O Ars Electronica tem como tema esse ano “Goodbye Privacy”, nada mais atual em dias de Google Earth, Maps, GPS, CCTV, e outros processos disseminados de vigilância e monitoramento. Tive a honra e o prazer de fazer parte do júri para “Digital Communities” deste ano que premiou o Overmundo. O evento acontece todo ano em setembro em Linz, Áustria.
Vejam chamada abaixo e links.
Festival Ars Electronica 2007
A new culture of everyday life is now upon us, bracketed by the angst-inducing scenarios of seamless surveillance and the zest we bring to staging our public personas via digital media. One in which everything seems to be public and nothing’s private anymore. Panopticon or consummate individual freedom of expression? At symposia, exhibitions, performances and interventions, the 2007 Ars Electronica Festival will delve into what the public and private spheres have come to mean and the interrelationship that now exists between them. Dates: September 5-11. Location: throughout the City of Linz.

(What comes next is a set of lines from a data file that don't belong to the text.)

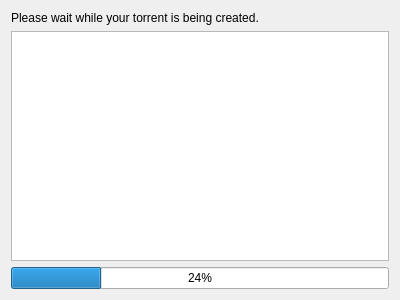
This is creationpage.ui in kz26/qMakeTorrent as Qt 5 draws it before an edit. The edited form follows.
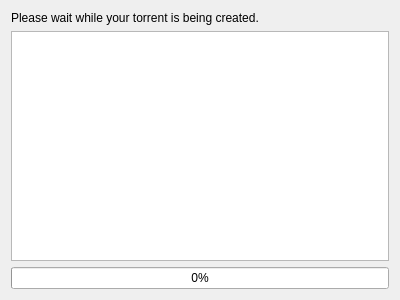
This is the edited form.

```diff
--- a/creationpage.ui
+++ b/creationpage.ui
@@ -33,7 +33,7 @@
    <item>
     <widget class="QProgressBar" name="progressBar">
      <property name="value">
-      <number>24</number>
+      <number>0</number>
      </property>
     </widget>
    </item>
```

This year’s festival is “going public” too before the backdrop of our (involuntary) digital transparency and the (voluntary) relinquishment of our privacy. “We are very intentionally running this “public sphere risk” because this step—going public, going into the public realm—is the only logical and consistent way to approach GOODBYE PRIVACY,” said Ars Electronica Artistic Director Gerfried Stocker. In going about this, urban spaces and infrastructure serve not only as a stage but also as a medium that blends with artistic interventions and, in turn, becomes a message. The epicenter of this “infiltration” is Marienstraße, a street that seems to be a dead zone in the middle of downtown Linz. The prevalence of vacant retail spaces here strongly evokes the atmosphere of a stage set and makes pedestrians feel like they’re walking past the artificial buildings of a virtual city. Ars Electronica will put these premises to use and transform Marienstraße into Second City, into the portal between reality and artificiality. What will be staged here during the week of September 5-11 is not some sort of urban renewal program; rather, this initiative has a strictly transient, virtual character. It is real artificiality and, conversely, artificial reality. The festival’s traditional propagation is thus endowed with a new quality—not just out into the city but throughout the cityscape.